I happened to be making beds in the maternity ward when the three babies were wheeled in for their feeds. Sister Mulvaney, the cruelest woman you could ever hope to meet, was directing the whole event. My eyes popped as the nurses undid the mother’s bra and peeled off soggy green leaves! Your br**sts sometimes become very hard and swollen when you start nursing, you see, and for some reason chilled cabbage leaves soothe them.

Gosh, but that poor young mother was in pain. You could tell. Her face was all set and white. Her three little babies were sound asleep but in those days they were sticklers for routine. You fed them every four hours on the dot. The first little baby did not want to be woken. They tried everything. Undressing her. Moving her around. Eventually, Sister Mulvaney sprinkled some water on her little face. That certainly woke her up. But the moment she started crying, the other two were off. All three screaming!

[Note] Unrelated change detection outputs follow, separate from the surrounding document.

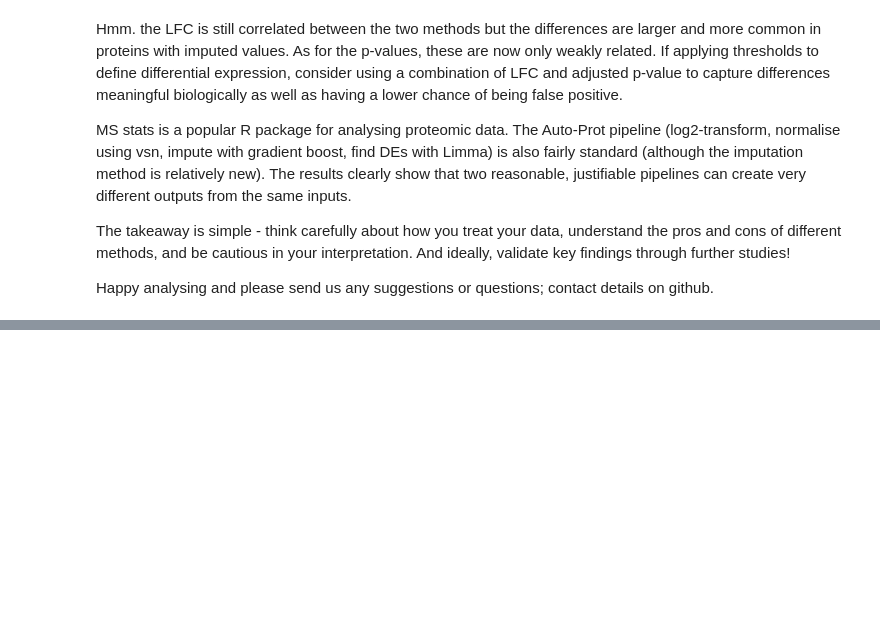
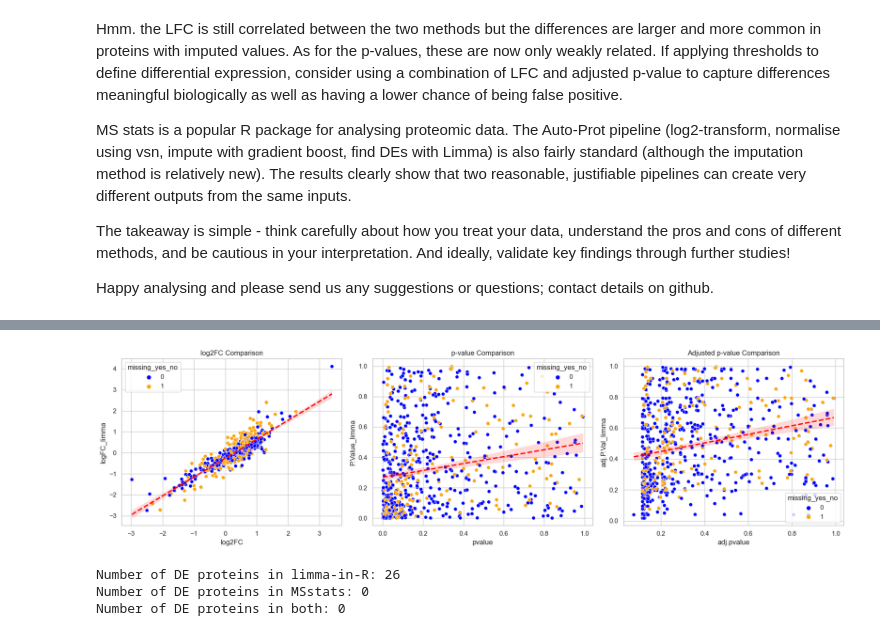
Before and after one commit to UCL-Biosciences/Auto-Prot, a Jupyter notebook: autoprot/reporting/compare-autoprot-msstats.ipynb, the cells around one changed output, grey strips where cells are left out. Drawn from its saved outputs; the diff is of its cells as text; code cells hidden in the pictures; blank space fills up the shorter version.

Commit message:
tidying up code for ms stats/limma comparison

```diff
--- a/autoprot/reporting/compare-autoprot-msstats.ipynb
+++ b/autoprot/reporting/compare-autoprot-msstats.ipynb
@@ -232,7 +232,7 @@ ms_res['log2FC'] = ms_res['log2FC'] * -1  # invert impFC to match limma directio
 
 ### Compare LFC and adjusted p-values for common proteins
 # merge results on "Protein" column
-merged_res = (
+merged_imp = (
     pd.merge(ms_res, merged_imp, on="Protein")
     )
 # %% [markdown]
@@ -302,0 +306,45 @@ Happy analysing and please send us any suggestions or questions; contact details
+# %%
+### compare log2FC and p-values and adjusted p-values for MS Stats and Limma-in-R
+
+# set seaborn style
+sns.set(style="whitegrid")
+# set figure size
+fig, axes = plt.subplots(1, 3, figsize=(18, 5))
+# plot comparisons
+plot_comparison(
+    data=merged_imp, x_col='log2FC', y_col='logFC_limma',
+    title='log2FC Comparison', xlabel='log2FC MSstats', ylabel='log2FC Auto-Prot', color_by_missing=True, plot_corr_line=True,
+    ax=axes[0]
+)
+
+plot_comparison(
+    data=merged_imp, x_col='pvalue', y_col='P.Value_limma',
+    title='p-value Comparison', xlabel='p-value MSstats', ylabel='p-value Auto-Prot', color_by_missing=True,plot_corr_line=True,
+    ax=axes[1]
+)
+
+plot_comparison(
+    data=merged_imp, x_col='adj.pvalue', y_col='adj.P.Val_limma',
+    title='Adjusted p-value Comparison', xlabel='adj p-value MSstats', ylabel='adj p-value Auto-Prot', color_by_missing=True,plot_corr_line=True,
+    ax=axes[2]
+)
+
+# adjust layout
+plt.tight_layout()
+# save figure
+plt.savefig(os.path.join(output_dir, "log2fc_pval_adj_pval_comparison_msstats_limma.png"), dpi=300)
+plt.show()
+plt.close()
+
+### How many proteins are DE in both methods?
+limma_sig = merged_imp[ merged_imp['adj.P.Val_limma'] < 0.05 ]
+print(f"Number of DE proteins in limma-in-R: {len(limma_sig)}")
+ms_sig = merged_imp[ merged_imp['adj.pvalue'] < 0.05 ]
+print(f"Number of DE proteins in MSstats: {len(ms_sig)}")
+both_DE = merged_imp[ (merged_imp['adj.P.Val_limma'] < 0.05) & (merged_imp['adj.pvalue'] < 0.05) ]
+print(f"Number of DE proteins in both: {len(both_DE)}")
+# %% [output]
+[figure, added]
+Number of DE proteins in limma-in-R: 26
+Number of DE proteins in MSstats: 0
+Number of DE proteins in both: 0
```
Also changed, not shown: parts of 3 cells of this notebook, 2 other files.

They got two of the babies and showed the mother how to tuck them back under her arms, one on each breast. But she couldn’t get the babies to latch on. Sister Mulvaney was barking out instructions and the mother was doing her best to follow them. By this stage, the babies had worked themselves up into a fine rage. What a racket! The whole ward was watching.

Eventually, they gave up and got a breast pump to try and get her milk started. They were dreadful, clunky old contraptions in those days. You could tell that poor mother was upset, with her babies hollering, Sister Mulvaney tut-tutting, and everyone pretending not to stare. All of a sudden she just burst into tears. My supervising nurse said, very know-it-all, “Ah the three-day blues, all new mothers cry on the third day.” And I remember thinking, But my goodness, who wouldn’t cry?


“Die, you little motherfucker.” Lyn squatted down on the kitchen floor and aimed the cockroach spray like a machine gun.

“Language, young lady!” Lyn looked up to see her stepdaughter, Kara, sucking in her cheeks in a parody of a horrified parent.

“I thought you were gone,” said Lyn, feeling a bit silly to be caught doing her private Hollywood gangster act. She didn’t normally say things like “motherfucker.” In fact, she generally swore only in situations involving cockroaches or her sisters.

“It’s escaping!” said Kara helpfully.

Lyn looked back down to see the cockroach scuttling across the tiles to a microscopic tunnel under the sink. No doubt it would now live a long, happy life and give birth to many thousands of sweet little cockroach babies.

Lyn stood up and looked at her watch. It was just on nine o’clock. “Aren’t you very late?”

Kara heaved an exhausted sigh to indicate she could not be expected to cope with yet another imbecilic question.

“Well, aren’t you?” asked Lyn, because she couldn’t help herself.

“Lyn, Lyn, Lyn.” Kara shook her head sadly. “What am I going to do with you?”